If you need a simple SMTP server in the perimeter network of a firewall, often a Windows 2000 Server or Windows Server 2003 SMTP service computer is all that is necessary. Exchange 2003 Enterprise Server, Windows 2000 Server or Windows Server 2003 Network Address Translation (NAT), Microsoft ISA Server, or any solution that buffers the Internet from the internal LAN can add additional security.

If you do not implement a firewall connection to the Internet, you must consider how security will be affected. All Exchange servers within a network that have a direct connection to the Internet are exposed to the Internet.

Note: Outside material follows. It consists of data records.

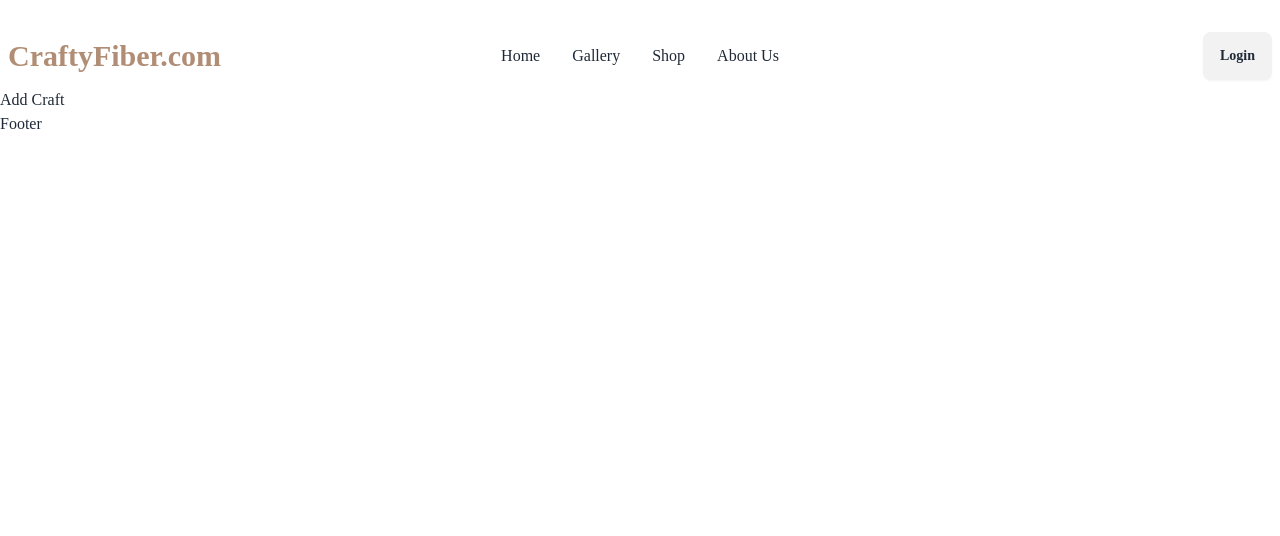
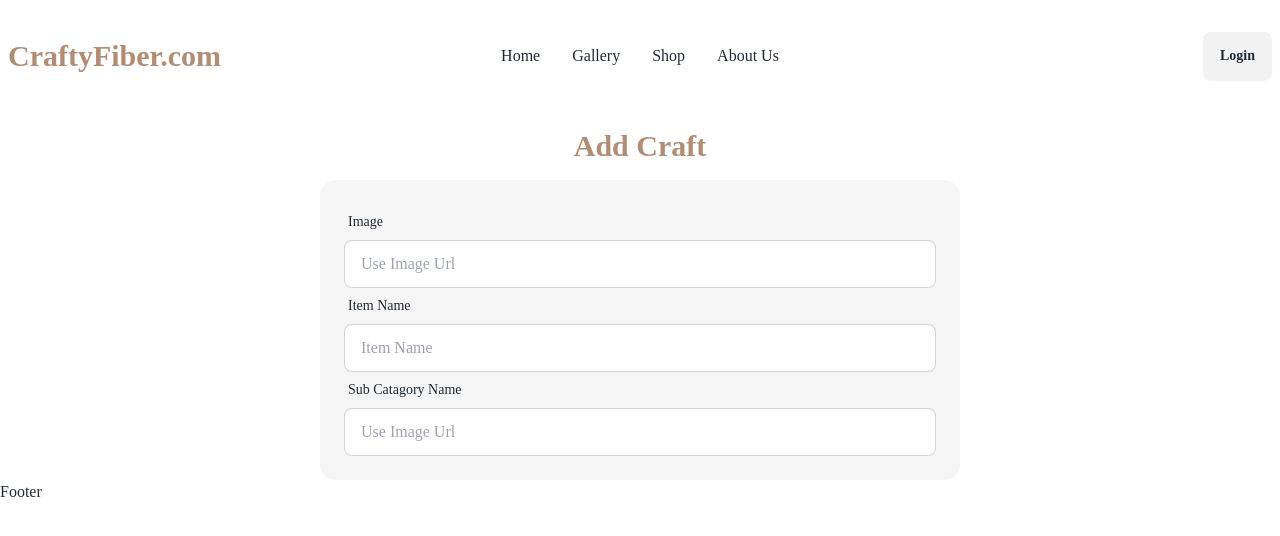
Before and after one commit to alaminkazi12/craftyfiber-client, a React (Vite) app: page /addcraft in a window 1280 px wide. Shown: the top 536 px of the page. Built offline with nearby package versions, Linux system fonts and the light colour scheme; no server answers.

Commit message:
added add item

```diff
--- a/src/pages/AddCraft/AddCraft.jsx
+++ b/src/pages/AddCraft/AddCraft.jsx
@@ -1,7 +1,49 @@
 const AddCraft = () => {
   return (
-    <div>
-      <h1>Add Craft</h1>
+    <div className="mt-10">
+      <h2 className="  lg:text-3xl font-bold text-center text-[#B08D74]">
+        Add Craft
+      </h2>
+      <div className="w-1/2 mx-auto bg-[#F5F5F5] rounded-2xl p-6 mt-4">
+        <form>
+          <div className="form-control">
+            <label className="label">
+              <span className="label-text">Image</span>
+            </label>
+            <input
+              type="text"
+              placeholder="Use Image Url"
+              name="image"
+              className="input input-bordered"
+              required
+            />
+          </div>
+          <div className="form-control">
+            <label className="label">
+              <span className="label-text">Item Name</span>
+            </label>
+            <input
+              type="text"
+              placeholder="Item Name"
+              name="image"
+              className="input input-bordered"
+              required
+            />
+          </div>
+          <div className="form-control">
+            <label className="label">
+              <span className="label-text">Sub Catagory Name</span>
+            </label>
+            <input
+              type="text"
+              placeholder="Use Image Url"
+              name="image"
+              className="input input-bordered"
+              required
+            />
+          </div>
+        </form>
+      </div>
     </div>
   );
 };
```
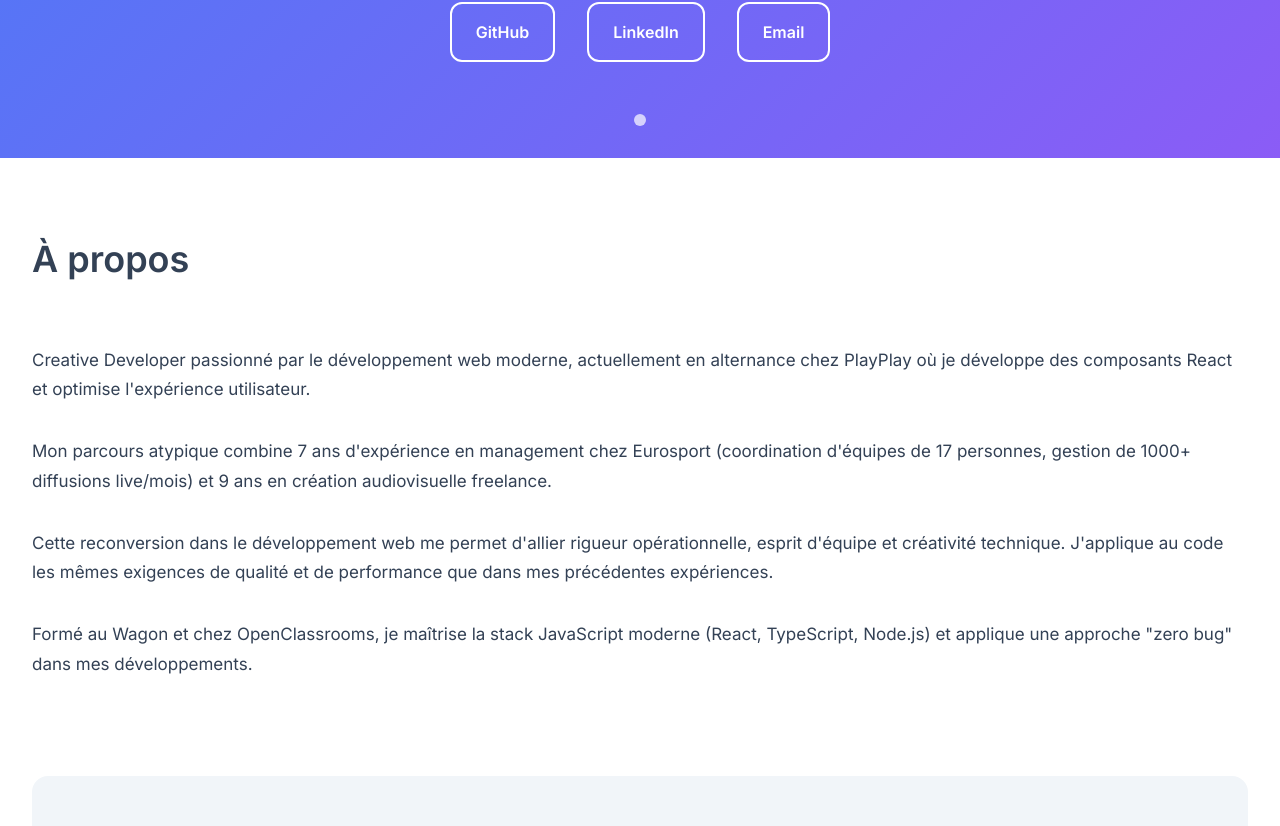
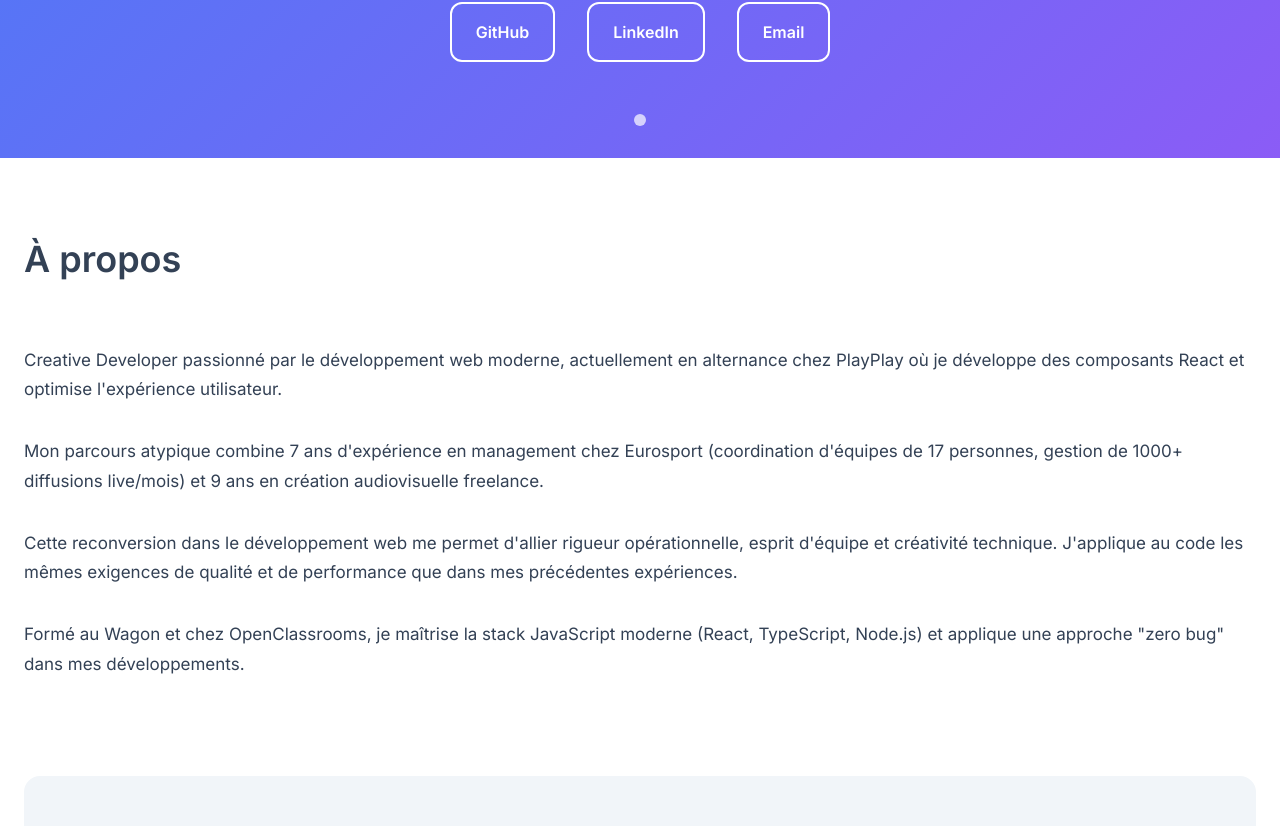
Before and after one commit to daddyjanno/Portfolio, a React (Vite) app in the folder web/: page / in a window 1280 px wide. Shown: the part 854-1680 px from the top of the page. Built offline with nearby package versions, Linux system fonts and the light colour scheme; no server answers.

Commit message:
style update

```diff
--- a/web/src/styles/global.scss
+++ b/web/src/styles/global.scss
@@ -6,6 +6,8 @@
 html {
   scroll-behavior: smooth;
   color-scheme: light dark;
+  overflow-x: hidden;
+  width: 100%;
 }
 
 body {
@@ -22,6 +24,8 @@ body {
   display: flex;
   flex-direction: column;
   align-items: center;
+  overflow-x: hidden;
+  width: 100%;
 }
 
 /* Typography */
@@ -137,6 +141,8 @@ img {
   min-height: 100vh;
   display: flex;
   flex-direction: column;
+  width: 100%;
+  overflow-x: hidden;
 }
 
 /* Main content */
@@ -153,10 +159,11 @@ main {
 
 /* Sections */
 section {
-  width: 100vw;
+  width: 100%;
   padding: var(--section-padding-vertical) var(--section-padding-horizontal);
   display: flex;
   justify-content: center;
+  box-sizing: border-box;
 }
 
 /* Smooth transitions for theme changes */
--- a/web/src/styles/variables.scss
+++ b/web/src/styles/variables.scss
@@ -79,7 +79,7 @@
   // Container
   --container-max-width: 1920px;
   --section-padding-vertical: 5rem;
-  --section-padding-horizontal: 2rem;
+  --section-padding-horizontal: 1.5rem;
 
   // Breakpoints (referenced in SCSS, not in CSS vars)
   // Mobile: 320px
```
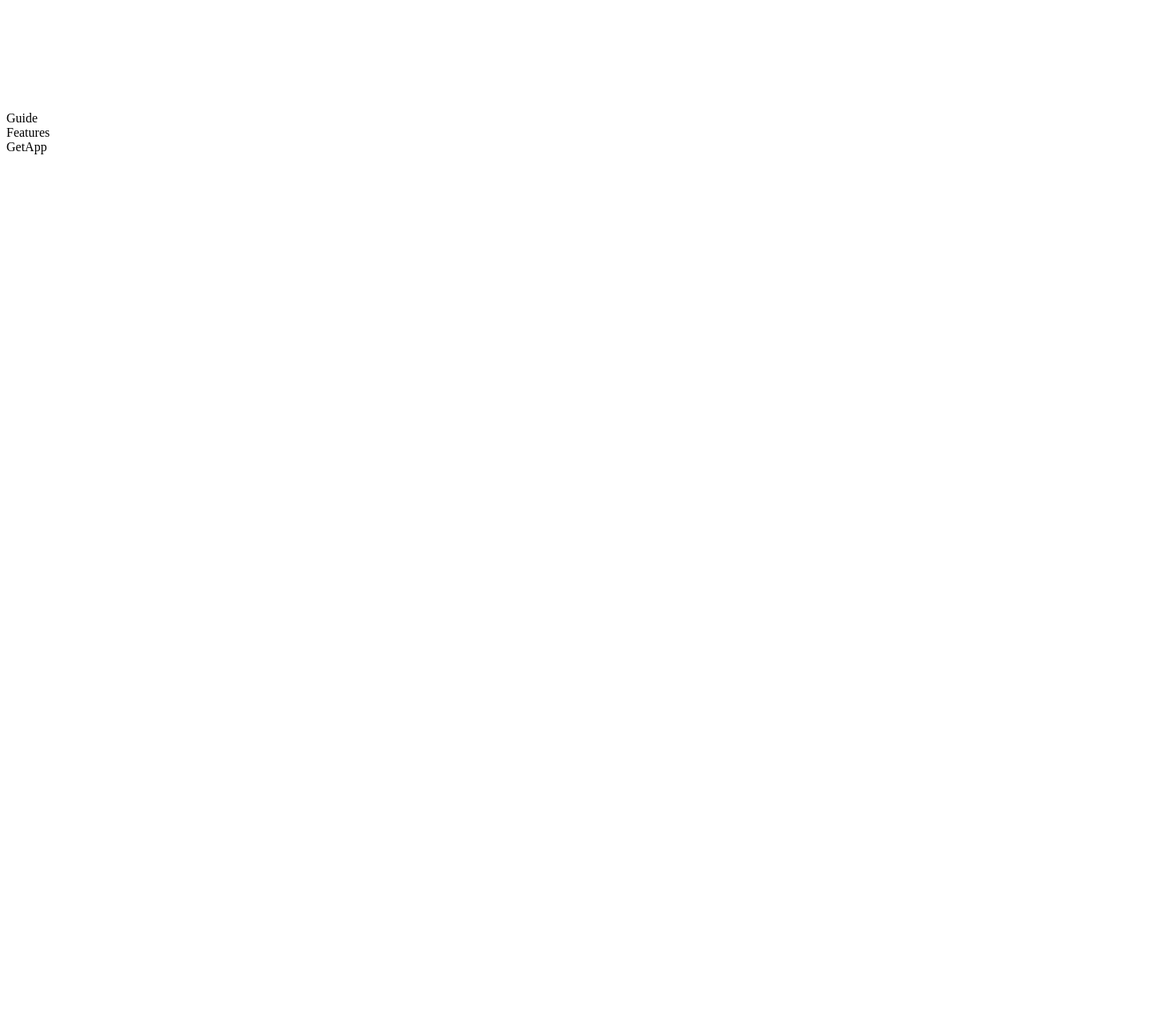
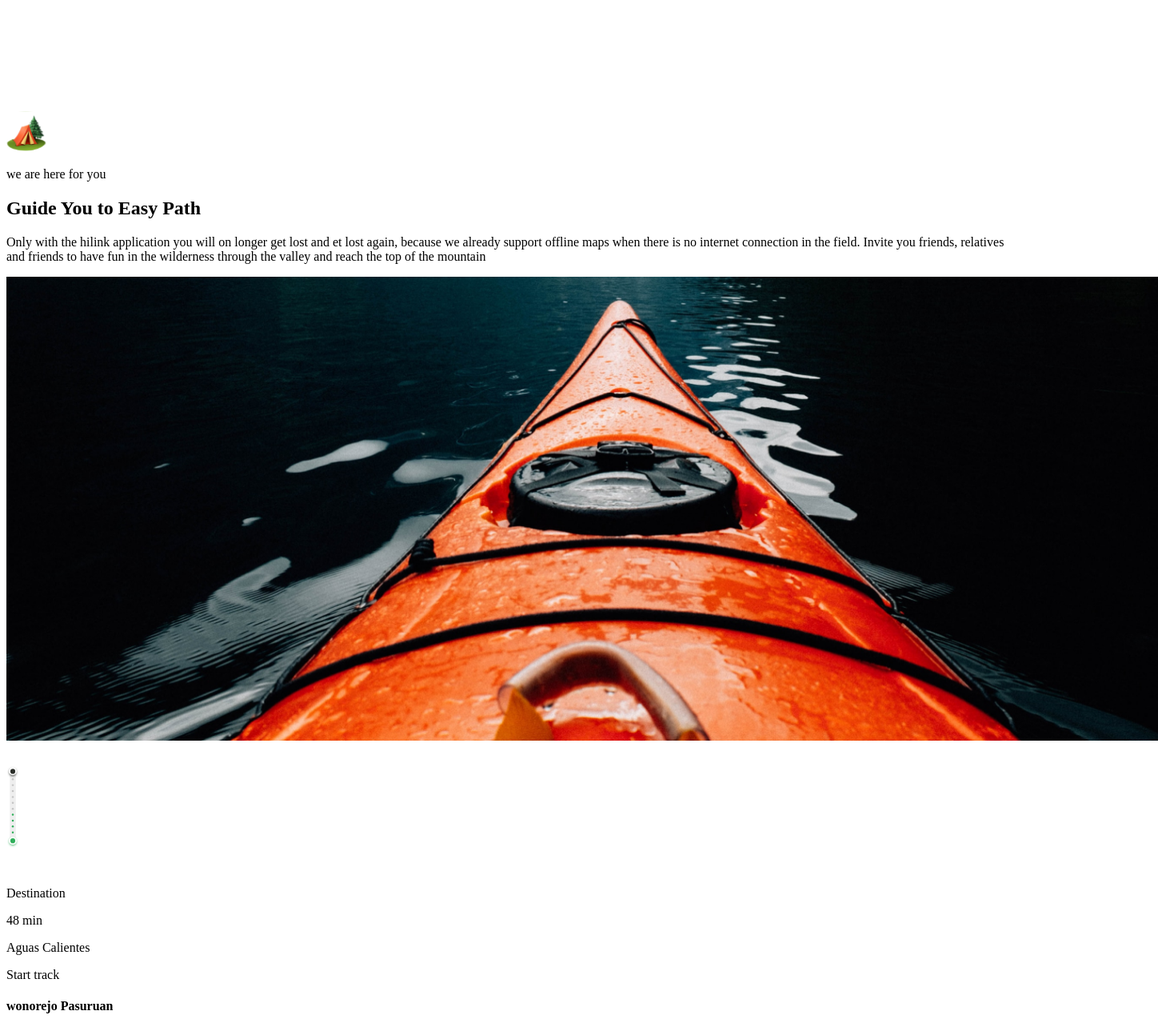
Before and after one commit to Askebir/Travel-app, a Next.js app: page / in a window 1280 px wide. Shown: the part 1160-2449 px from the top of the page at 80% size, 1448 px wide, since content can reach past the window. Before the commit the page ends 1361 px from the top, so only its background shows below. Built offline with nearby package versions, Linux system fonts and the light colour scheme.

Commit message:
guide section completion

```diff
--- a/components/Guide.tsx
+++ b/components/Guide.tsx
@@ -1,7 +1,69 @@
+import Image from "next/image";
 import React from "react";
 
 const Guide = () => {
-  return <div>Guide</div>;
+  return (
+    <section className=" -red-400 flex items-center justify-center flex-col ">
+      <div className="-2 -blue-500 px-6 lg:px-20 3xl:px-0 mx-auto max-w-[1440px] w-full pb-24  ">
+        <Image
+          src="/camp.svg"
+          alt="camp"
+          width={50}
+          height={50}
+          className=" -2 -yellow-500"
+        />
+        <p className="uppercase -2 text-green-400 -yellow-500 regular-18 -mt-1 mb-3">
+          we are here for you
+        </p>
+        <div className="flex flex-wrap justify-between gap-5 lg:gap-10">
+          <h2 className="bold-40 -2  -yellow-500 lg:bold-64 xl:max-[390px]">
+            Guide You to Easy Path
+          </h2>
+          <p className="-2  -yellow-500 regular-16 text-gray-30 xl:max-w-[520px] ">
+            Only with the hilink application you will on longer get lost and et
+            lost again, because we already support offline maps when there is no
+            internet connection in the field. Invite you friends, relatives and
+            friends to have fun in the wilderness through the valley and reach
+            the top of the mountain
+          </p>
+        </div>
+      </div>
+      <div className="flex items-center justify-center mx-auto max-w-[1440px]  -red-500 ">
+        <Image
+          src="/boat.png"
+          alt="boat"
+          width={1440}
+          height={580}
+          className="w-full  object-cover 2xl:rounded-5xl "
+        />
+        <div className="absolute  -yellow-50 flex  bg-white py-8 pl-5 pr-7 gap-3 rounded-3xl  shadow-md md:left-[5%] xl:ml-20 ">
+          <Image
+            src="/meter.svg"
+            alt="meter"
+            width={16}
+            height={158}
+            className="  -white h-full w-auto  "
+          />
+          <div className="flex  -white items-center justify-between flex-col">
+            <div className="  -black flex w-full  flex-col">
+              <div className="flex  -white items-center justify-between">
+                <p className=" -black text-gray-20 ">Destination</p>
+                <p className=" -white text-gray-50 ">48 min</p>
+              </div>
+              <p>Aguas Calientes</p>
+            </div>
+
+            <div className=" -black flex flex-col">
+              <p className="text-gray-20">Start track</p>
+              <h4 className="bold-20 mt-2 whitespace-nowrap">
+                wonorejo Pasuruan
+              </h4>
+            </div>
+          </div>
+        </div>
+      </div>
+    </section>
+  );
 };
 
 export default Guide;
```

The Windows 2000 Server and Windows Server 2003 Routing and Remote Access Service (RRAS) is an open, extensible platform for routing and internetworking. RRAS offers remote access over the Internet and to organizations in LAN and WAN environments by using secure virtual private network (VPN) connections. VPNs are secure, authenticated links across public or private networks, such as the Internet.

The Windows 2000 Server and Windows Server 2003 Remote Access Service (RAS) and RRAS tools offer options that remote users can use for dial-up Internet access. To function properly, these access services require the following:

  • A remote connection method called Point-to-Point Tunneling Protocol (PPTP).

  • An Internet connection to create a VPN.

PPTP is designed to support VPNs. Because of Digital Subscriber Line (DSL) and cable modem Internet connections, VPNs are less expensive to establish and support than traditional WANs. A VPN eliminates long-distance telephone charges and offers secure connections, mutual authentication, and packet filtering.

After a PPTP server authenticates a remote client, the VPN connection opens. The PPTP session acts as a tunnel through which network packets flow. The packets are first encrypted when sent. The packets then travel through the tunnel and are decrypted upon receipt. For example, an organization can allow remote clients to connect to a corporate network across the Internet using a VPN. Although a broadband connection is not required for a VPN, a broadband VPN connection can benefit remote VPN users. By using a broadband VPN connection, users can connect to a corporate network over the Internet and then use the corporate network as if they were directly logged on to it.